Physicians have lead individuals to believe "a test can't hurt," however researchers at the University of California, San Francisco and the Institute of Medicine, begs to differ. Not only can many exams carry their own risks and create unnecessary anxiety, but also it is estimated that nearly $210 billion are wasted on unnecessary medical services.

According to Dr. Kenny Lin, assistant professor at Georgetown University and associate editor of American Family Physicians, individuals should conduct their own research before consenting to another health check.

Here are a few overused medical exams to be aware of:

Electrocardiogram (EKG) is used to determine and record the heart's electrical activity. It also generates referrals to cardiologist, which also generates an inflow of cash. According to U.S. Preventive Service Task Force, the EKG cannot prevent heart problems. It is more likely to give a false positive activity. In addition to a false activity, physicians are obligated to preform follow up exams for abnormal results. The only time this exam should be considered is if you have cardiac symptoms, such as chest pains, shortness of breath, fainting, etc.

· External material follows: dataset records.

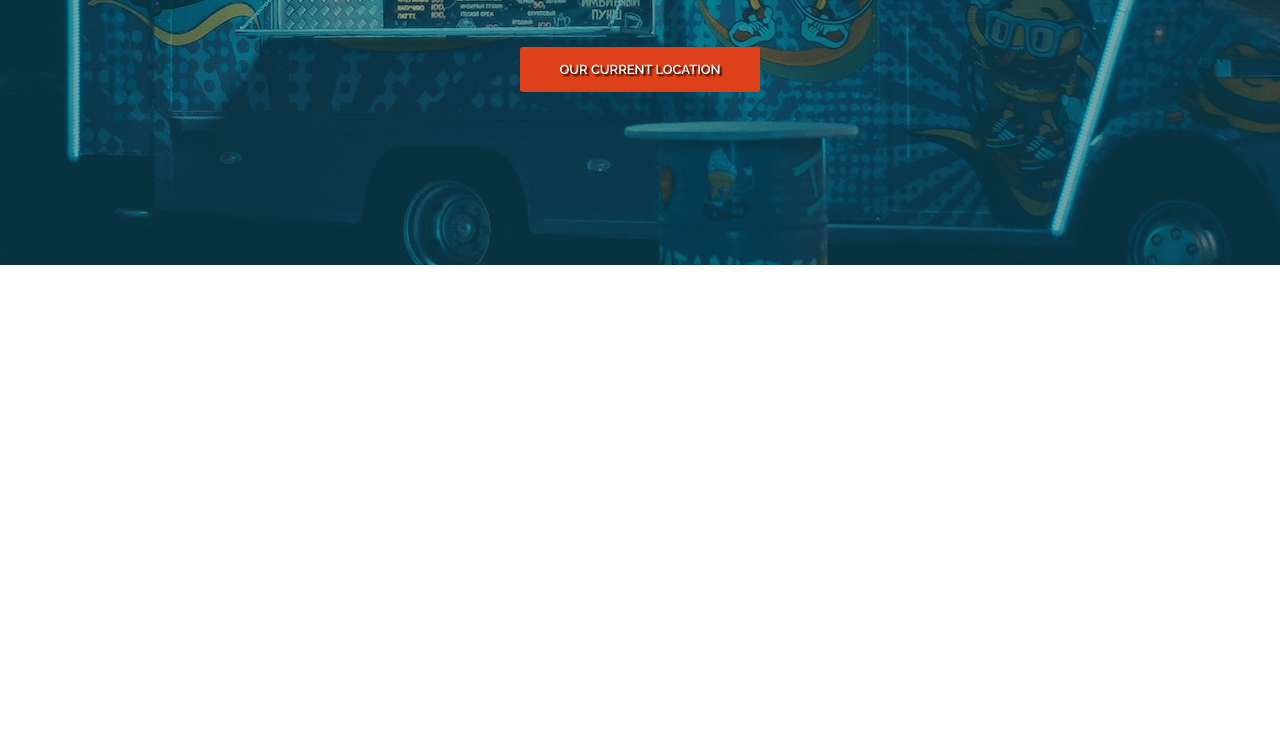
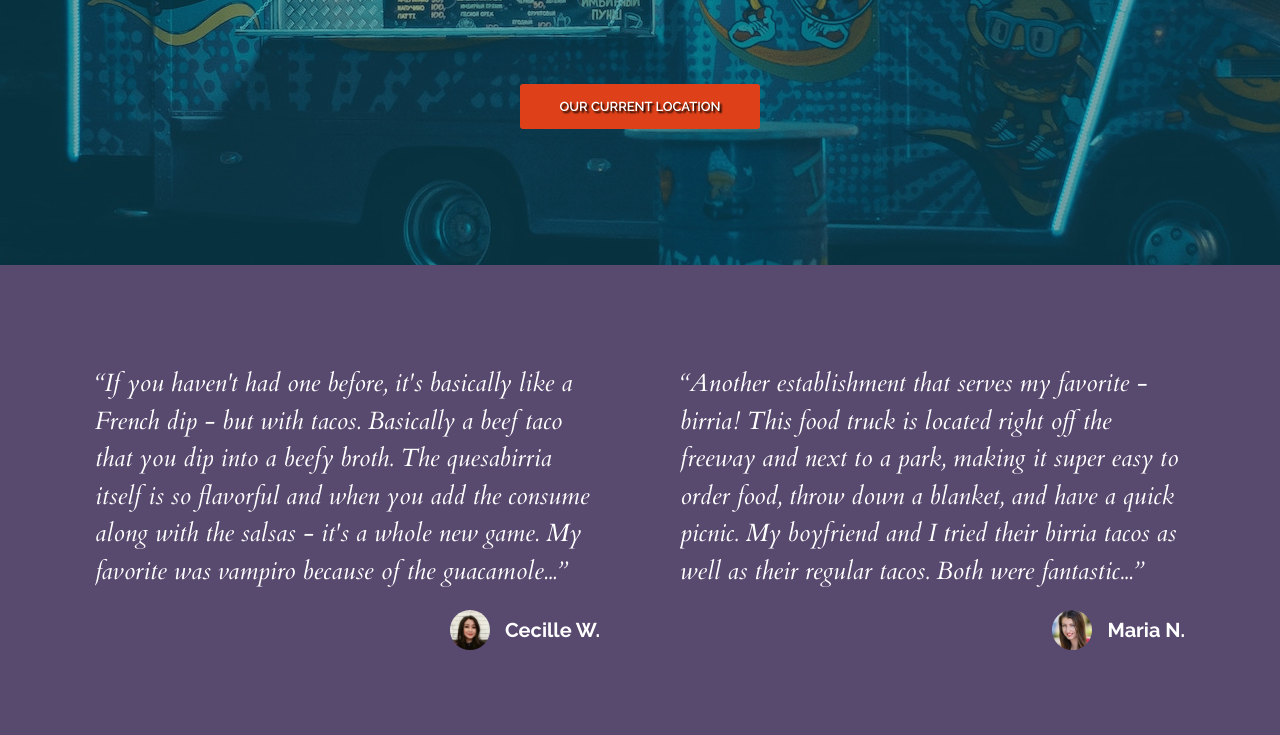
Before and after one commit to r0mashkin/box-landing-page, a plain HTML site: page index.html in a window 1280 px wide. Shown: the part 485-1220 px from the top of the page. Before the commit the page ends 800 px from the top, so only its background shows below. Drawn offline with nearby package versions, Linux system fonts and the light colour scheme.

Commit message:
added customer reviews block

```diff
--- a/css/styles.css
+++ b/css/styles.css
@@ -1,5 +1,4 @@
-/* font-family: 'Cardo', serif;
-
+/*
 font-family: 'Raleway', sans-serif;
  */
 
@@ -98,24 +97,19 @@ body {
 /* Intro
 ========== */
 
+.introduction {
+  background-color: rgb(9, 12, 17);
+}
+
 .intro {
   display: flex;
   flex-direction: column;
   justify-content: center;
   height: 750px;
   background-color: rgb(9, 39, 58); /* in case if image not loading */
-  background: url(/img/intro-background.jpg) center;
+  background: url(/img/intro-background.jpg) center no-repeat;
   box-shadow: inset 0 0 0 2000px rgba(9, 88, 111, 0.5); /* background image overlay */
   padding-top: 100px;
-}
-
-.intro__overlay {
-  position: absolute;
-  top: 0;
-  left: 0;
-  width: 100%;
-  height: 100%;
-  background: rgba(0, 0, 255, 0.1);
 }
 
 .intro__inner {
@@ -150,7 +144,7 @@ body {
 
 .button {
   display: inline-block; /* hybrid of block and inline elements */
-  margin-top: 50px;
+  margin-top: 125px;
   vertical-align: top;
   font-size: 13px;
   color: white;
@@ -174,3 +168,54 @@ body {
 .button--red:hover {
   background-color: red;
 }
+
+/* Reviews
+=========== */
+
+.feedback {
+  display: flex;
+  background-color: rgb(88, 73, 111);
+}
+
+.review {
+  display: flex;
+  margin: 100px 0;
+}
+
+.review__item {
+  width: 50%;
+  padding: 0 40px;
+}
+
+.review__text {
+  font-family: "Cardo", serif;
+  font-size: 25px;
+  color: white;
+  line-height: 1.5;
+
+  overflow: hidden;
+  text-overflow: ellipsis;
+  display: -webkit-box;
+  -webkit-line-clamp: 7; /* number of lines to show */
+  -webkit-box-orient: vertical;
+}
+
+.author {
+  display: flex;
+  margin-top: 10px;
+  float: right;
+  align-items: center; /* align items on center (vertical) */
+}
+
+.author__icon {
+  width: 40px;
+  border-radius: 20px;
+}
+
+.author__title {
+  margin-left: 15px;
+
+  font-size: 20px;
+  font-weight: 700;
+  color: white;
+}
--- a/index.html
+++ b/index.html
@@ -2,12 +2,10 @@
 <html lang="en">
   <head>
     <meta charset="UTF-8" />
-    <meta http-equiv="X-UA-Compatible" content="chrome=1" />
+    <meta http-equiv="X-UA-Compatible" content="IE=edge" />
     <meta name="viewport" content="width=device-width, initial-scale=1.0" />
     <link rel="icon" href="/img/favicon-default.png" />
     <link rel="stylesheet" href="/css/styles.css" />
-    <link rel="preconnect" href="https://fonts.gstatic.com" />
-    <link rel="preconnect" href="https://fonts.gstatic.com" />
     <link rel="preconnect" href="https://fonts.gstatic.com" />
     <link
       href="https://fonts.googleapis.com/css2?family=Cardo:ital@1&family=Open+Sans:wght@700&family=Raleway:wght@400;600;700&display=swap"
@@ -36,15 +34,66 @@
     </header>
 
     <!-- Intro -->
+    <section class="introduction">
       <div class="intro">
         <div class="container">
           <div class="intro__inner">
             <h1 class="intro__title">Traditional Mexican food</h1>
-          <h2 class="intro__subtitle">We service a wide variety of authentic Mexican foods. Our recipes we draw from the many rich traditions of Mexican cooking</h2>
+            <h2 class="intro__subtitle">
+              We service a wide variety of authentic Mexican foods. Our recipes we draw
+              from the many rich traditions of Mexican cooking
+            </h2>
             <button class="button button--red" type="button">Our current location</button>
-          </h2>
           </div>
         </div>
       </div>
+    </section>
+
+    <!-- Reviews -->
+    <section class="feedback">
+      <div class="container">
+        <div class="review">
+          <div class="review__item" href="#">
+            <div class="review__text">
+              <p>
+                “If you haven't had one before, it's basically like a French dip - but
+                with tacos. Basically a beef taco that you dip into a beefy broth. The
+                quesabirria itself is so flavorful and when you add the consume along with
+                the salsas - it's a whole new game. My favorite was vampiro because of the
+                guacamole...”
+              </p>
+            </div>
+            <div class="author">
+              <img
+                class="author__icon"
+                src="/img/customers/customer-1.jpg"
+                alt="Customer's avatar"
+              />
+              <h4 class="author__title">Cecille W.</h4>
+            </div>
+          </div>
+
+          <div class="review__item" href="#">
+            <div class="review__text">
+              <p>
+                “Another establishment that serves my favorite - birria! This food truck
+                is located right off the freeway and next to a park, making it super easy
+                to order food, throw down a blanket, and have a quick picnic. My boyfriend
+                and I tried their birria tacos as well as their regular tacos. Both were
+                fantastic...”
+              </p>
+            </div>
+            <div class="author">
+              <img
+                class="author__icon"
+                src="/img/customers/customer-2.jpg"
+                alt="Customer's avatar"
+              />
+              <h4 class="author__title">Maria N.</h4>
+            </div>
+          </div>
+        </div>
+      </div>
+    </section>
   </body>
 </html>
```
Also changed, not shown: img/customers/customer-1.jpg (added), img/customers/customer-2.jpg (added). Lines whose indentation alone changed are shown as unchanged.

X-rays or MRIs are used to identify lower back pain, but according to Lin it does not demonstrate why your back pain is persistent. For many healthy patients back pain usually improves over time on its own. However, if your pain last more than six weeks and you are having other symptoms in your leg or bladder, then you should contact your health care provider.

Urinalysis is used to check for bladder infections and kidney problems. Blood Panels are used to check the cholesterol levels. Urinalysis is a sensitive exam that leads to ultrasounds and frequent visits to the urologist. As for blood panels, Lin believes there is no need to check an individual's cholesterol level every year if it has already been determined normal. It is necessary to get a urinalysis once you have any symptoms of infections. An individual may get yearly blood tests if he or she is on a statin or has dramatically changed his or her diet.

Dental X-ray checks for cavities and/or gum disease, it can also expose patients to radiation that may cause brain tumors. According to researchers from the University of Minnesota, patients should ask for a thyroid collar and lead apron to lower the amount of radiation one is exposed to.

Prostate-Specific Antigen (PSA) is used to identify prostate cancer before any symptoms are present. The U.S. Preventive Service Task Force found the exam does not save lives. It does, however, include invasive and painful biopsies. Men should consider this exam after seriously weighing his options and speaking to his health care provider.

The next time your health care provider tries to spring one of these so called yearly "checkup" remember to get the facts and be aware of your current health to determine if you really need it.